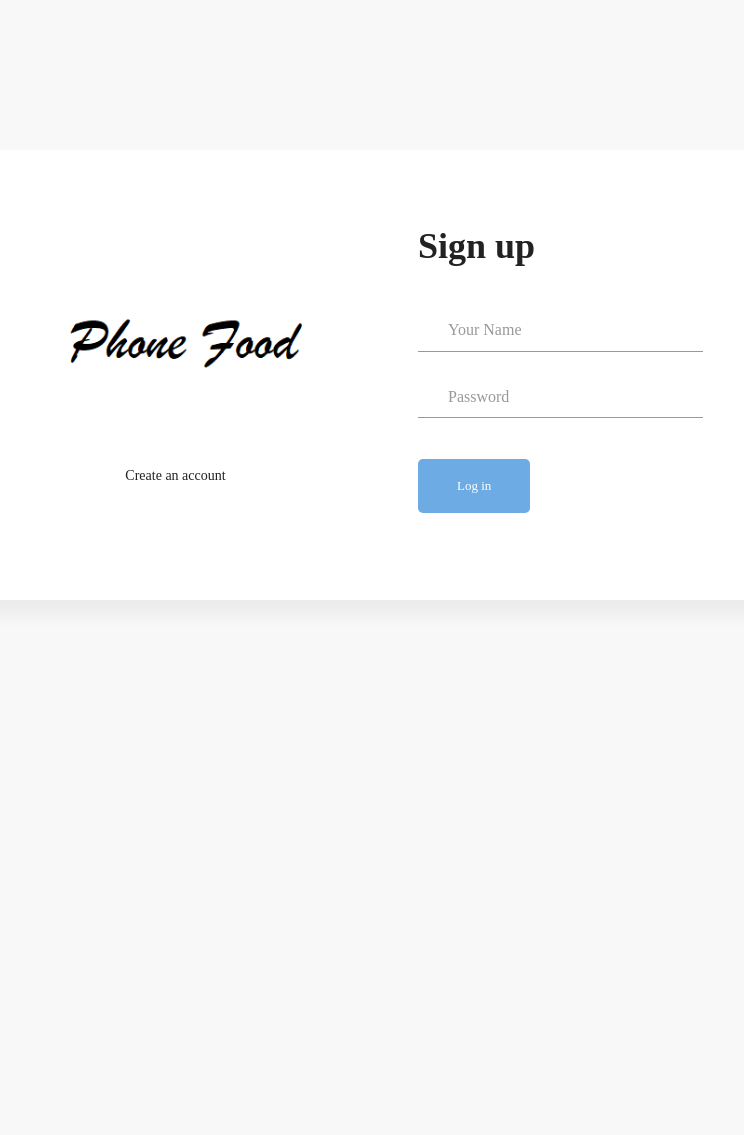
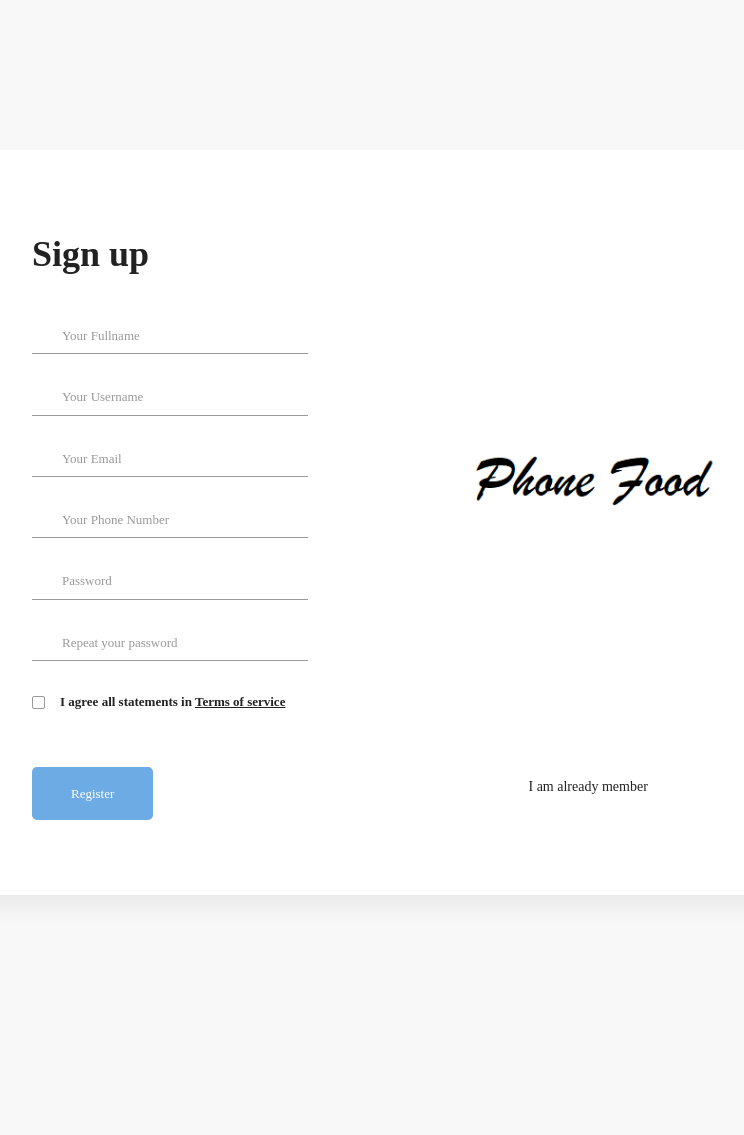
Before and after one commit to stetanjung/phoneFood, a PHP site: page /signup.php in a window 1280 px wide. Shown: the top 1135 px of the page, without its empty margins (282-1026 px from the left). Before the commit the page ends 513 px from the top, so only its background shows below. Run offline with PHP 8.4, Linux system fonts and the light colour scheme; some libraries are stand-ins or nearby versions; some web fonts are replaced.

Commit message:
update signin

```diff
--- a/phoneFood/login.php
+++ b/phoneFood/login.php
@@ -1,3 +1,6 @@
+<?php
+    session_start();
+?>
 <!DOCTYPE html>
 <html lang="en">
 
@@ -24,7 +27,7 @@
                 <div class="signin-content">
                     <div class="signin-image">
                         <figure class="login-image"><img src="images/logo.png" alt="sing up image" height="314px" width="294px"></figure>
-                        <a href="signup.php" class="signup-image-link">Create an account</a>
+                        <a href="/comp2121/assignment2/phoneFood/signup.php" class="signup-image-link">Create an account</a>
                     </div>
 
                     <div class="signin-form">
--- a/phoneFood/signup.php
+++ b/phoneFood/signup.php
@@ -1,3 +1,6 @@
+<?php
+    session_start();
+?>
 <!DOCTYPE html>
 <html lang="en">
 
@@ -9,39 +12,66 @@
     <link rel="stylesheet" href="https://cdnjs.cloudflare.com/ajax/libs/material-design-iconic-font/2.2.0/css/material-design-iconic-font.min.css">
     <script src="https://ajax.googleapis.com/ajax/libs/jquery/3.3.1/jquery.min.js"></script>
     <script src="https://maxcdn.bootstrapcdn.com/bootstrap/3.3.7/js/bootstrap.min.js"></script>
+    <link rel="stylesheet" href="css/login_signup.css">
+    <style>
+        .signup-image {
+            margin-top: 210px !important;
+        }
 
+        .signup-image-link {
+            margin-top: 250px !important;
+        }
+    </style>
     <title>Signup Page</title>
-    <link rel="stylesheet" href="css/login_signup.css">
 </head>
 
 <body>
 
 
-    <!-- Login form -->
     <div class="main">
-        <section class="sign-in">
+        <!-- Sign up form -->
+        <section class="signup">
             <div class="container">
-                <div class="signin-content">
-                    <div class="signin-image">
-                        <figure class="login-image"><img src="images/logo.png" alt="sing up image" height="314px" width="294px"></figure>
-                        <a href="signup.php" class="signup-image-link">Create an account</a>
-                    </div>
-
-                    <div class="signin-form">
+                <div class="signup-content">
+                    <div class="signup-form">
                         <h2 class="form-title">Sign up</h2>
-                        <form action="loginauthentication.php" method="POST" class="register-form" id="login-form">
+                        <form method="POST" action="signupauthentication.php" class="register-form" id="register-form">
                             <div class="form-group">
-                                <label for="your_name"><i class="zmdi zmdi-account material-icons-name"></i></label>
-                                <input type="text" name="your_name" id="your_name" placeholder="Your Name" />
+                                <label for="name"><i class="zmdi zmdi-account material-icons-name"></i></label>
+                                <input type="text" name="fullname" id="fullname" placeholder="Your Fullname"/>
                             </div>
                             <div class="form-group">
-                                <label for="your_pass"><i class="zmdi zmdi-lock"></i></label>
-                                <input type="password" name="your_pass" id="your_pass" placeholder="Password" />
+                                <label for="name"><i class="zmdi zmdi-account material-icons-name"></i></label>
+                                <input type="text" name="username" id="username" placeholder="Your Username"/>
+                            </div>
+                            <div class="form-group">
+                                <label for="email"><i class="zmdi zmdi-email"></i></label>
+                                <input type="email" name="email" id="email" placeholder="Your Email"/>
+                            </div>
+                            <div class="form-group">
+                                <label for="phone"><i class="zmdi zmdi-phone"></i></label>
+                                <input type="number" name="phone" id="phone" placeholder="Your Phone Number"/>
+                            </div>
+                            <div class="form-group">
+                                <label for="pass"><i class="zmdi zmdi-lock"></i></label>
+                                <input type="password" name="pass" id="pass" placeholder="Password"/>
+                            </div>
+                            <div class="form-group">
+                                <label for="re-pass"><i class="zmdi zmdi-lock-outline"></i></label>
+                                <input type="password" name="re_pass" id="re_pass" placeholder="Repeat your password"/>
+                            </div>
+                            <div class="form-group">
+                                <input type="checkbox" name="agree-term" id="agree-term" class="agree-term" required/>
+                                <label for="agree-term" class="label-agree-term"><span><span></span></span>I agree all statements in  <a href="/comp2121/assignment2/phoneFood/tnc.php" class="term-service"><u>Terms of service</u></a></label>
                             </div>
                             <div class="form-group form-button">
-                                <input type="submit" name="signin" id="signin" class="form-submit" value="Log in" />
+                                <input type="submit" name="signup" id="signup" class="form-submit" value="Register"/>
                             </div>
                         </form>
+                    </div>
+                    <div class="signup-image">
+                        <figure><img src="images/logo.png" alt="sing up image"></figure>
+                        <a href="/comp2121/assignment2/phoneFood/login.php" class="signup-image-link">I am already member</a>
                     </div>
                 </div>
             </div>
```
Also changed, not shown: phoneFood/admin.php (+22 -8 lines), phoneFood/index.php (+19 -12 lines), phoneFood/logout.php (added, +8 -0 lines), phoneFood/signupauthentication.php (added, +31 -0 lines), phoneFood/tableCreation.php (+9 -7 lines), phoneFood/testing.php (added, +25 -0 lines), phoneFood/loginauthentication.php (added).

----

■ **Goal of the exercise**: Exact wording is required throughout: write out all the records, but no pictures.

■ **Answer to this problem**:
Before and after one commit to stetanjung/phoneFood, a PHP site: page /signup.php in a window 1280 px wide. Shown: the top 1135 px of the page, without its empty margins (282-1026 px from the left). Before the commit the page ends 513 px from the top, so only its background shows below. Run offline with PHP 8.4, Linux system fonts and the light colour scheme; some libraries are stand-ins or nearby versions; some web fonts are replaced.

Commit message:
update signin

```diff
--- a/phoneFood/login.php
+++ b/phoneFood/login.php
@@ -1,3 +1,6 @@
+<?php
+    session_start();
+?>
 <!DOCTYPE html>
 <html lang="en">
 
@@ -24,7 +27,7 @@
                 <div class="signin-content">
                     <div class="signin-image">
                         <figure class="login-image"><img src="images/logo.png" alt="sing up image" height="314px" width="294px"></figure>
-                        <a href="signup.php" class="signup-image-link">Create an account</a>
+                        <a href="/comp2121/assignment2/phoneFood/signup.php" class="signup-image-link">Create an account</a>
                     </div>
 
                     <div class="signin-form">
--- a/phoneFood/signup.php
+++ b/phoneFood/signup.php
@@ -1,3 +1,6 @@
+<?php
+    session_start();
+?>
 <!DOCTYPE html>
 <html lang="en">
 
@@ -9,39 +12,66 @@
     <link rel="stylesheet" href="https://cdnjs.cloudflare.com/ajax/libs/material-design-iconic-font/2.2.0/css/material-design-iconic-font.min.css">
     <script src="https://ajax.googleapis.com/ajax/libs/jquery/3.3.1/jquery.min.js"></script>
     <script src="https://maxcdn.bootstrapcdn.com/bootstrap/3.3.7/js/bootstrap.min.js"></script>
+    <link rel="stylesheet" href="css/login_signup.css">
+    <style>
+        .signup-image {
+            margin-top: 210px !important;
+        }
 
+        .signup-image-link {
+            margin-top: 250px !important;
+        }
+    </style>
     <title>Signup Page</title>
-    <link rel="stylesheet" href="css/login_signup.css">
 </head>
 
 <body>
 
 
-    <!-- Login form -->
     <div class="main">
-        <section class="sign-in">
+        <!-- Sign up form -->
+        <section class="signup">
             <div class="container">
-                <div class="signin-content">
-                    <div class="signin-image">
-                        <figure class="login-image"><img src="images/logo.png" alt="sing up image" height="314px" width="294px"></figure>
-                        <a href="signup.php" class="signup-image-link">Create an account</a>
-                    </div>
-
-                    <div class="signin-form">
+                <div class="signup-content">
+                    <div class="signup-form">
                         <h2 class="form-title">Sign up</h2>
-                        <form action="loginauthentication.php" method="POST" class="register-form" id="login-form">
+                        <form method="POST" action="signupauthentication.php" class="register-form" id="register-form">
                             <div class="form-group">
-                                <label for="your_name"><i class="zmdi zmdi-account material-icons-name"></i></label>
-                                <input type="text" name="your_name" id="your_name" placeholder="Your Name" />
+                                <label for="name"><i class="zmdi zmdi-account material-icons-name"></i></label>
+                                <input type="text" name="fullname" id="fullname" placeholder="Your Fullname"/>
                             </div>
                             <div class="form-group">
-                                <label for="your_pass"><i class="zmdi zmdi-lock"></i></label>
-                                <input type="password" name="your_pass" id="your_pass" placeholder="Password" />
+                                <label for="name"><i class="zmdi zmdi-account material-icons-name"></i></label>
+                                <input type="text" name="username" id="username" placeholder="Your Username"/>
+                            </div>
+                            <div class="form-group">
+                                <label for="email"><i class="zmdi zmdi-email"></i></label>
+                                <input type="email" name="email" id="email" placeholder="Your Email"/>
+                            </div>
+                            <div class="form-group">
+                                <label for="phone"><i class="zmdi zmdi-phone"></i></label>
+                                <input type="number" name="phone" id="phone" placeholder="Your Phone Number"/>
+                            </div>
+                            <div class="form-group">
+                                <label for="pass"><i class="zmdi zmdi-lock"></i></label>
+                                <input type="password" name="pass" id="pass" placeholder="Password"/>
+                            </div>
+                            <div class="form-group">
+                                <label for="re-pass"><i class="zmdi zmdi-lock-outline"></i></label>
+                                <input type="password" name="re_pass" id="re_pass" placeholder="Repeat your password"/>
+                            </div>
+                            <div class="form-group">
+                                <input type="checkbox" name="agree-term" id="agree-term" class="agree-term" required/>
+                                <label for="agree-term" class="label-agree-term"><span><span></span></span>I agree all statements in  <a href="/comp2121/assignment2/phoneFood/tnc.php" class="term-service"><u>Terms of service</u></a></label>
                             </div>
                             <div class="form-group form-button">
-                                <input type="submit" name="signin" id="signin" class="form-submit" value="Log in" />
+                                <input type="submit" name="signup" id="signup" class="form-submit" value="Register"/>
                             </div>
                         </form>
+                    </div>
+                    <div class="signup-image">
+                        <figure><img src="images/logo.png" alt="sing up image"></figure>
+                        <a href="/comp2121/assignment2/phoneFood/login.php" class="signup-image-link">I am already member</a>
                     </div>
                 </div>
             </div>
```
Also changed, not shown: phoneFood/admin.php (+22 -8 lines), phoneFood/index.php (+19 -12 lines), phoneFood/logout.php (added, +8 -0 lines), phoneFood/signupauthentication.php (added, +31 -0 lines), phoneFood/tableCreation.php (+9 -7 lines), phoneFood/testing.php (added, +25 -0 lines), phoneFood/loginauthentication.php (added).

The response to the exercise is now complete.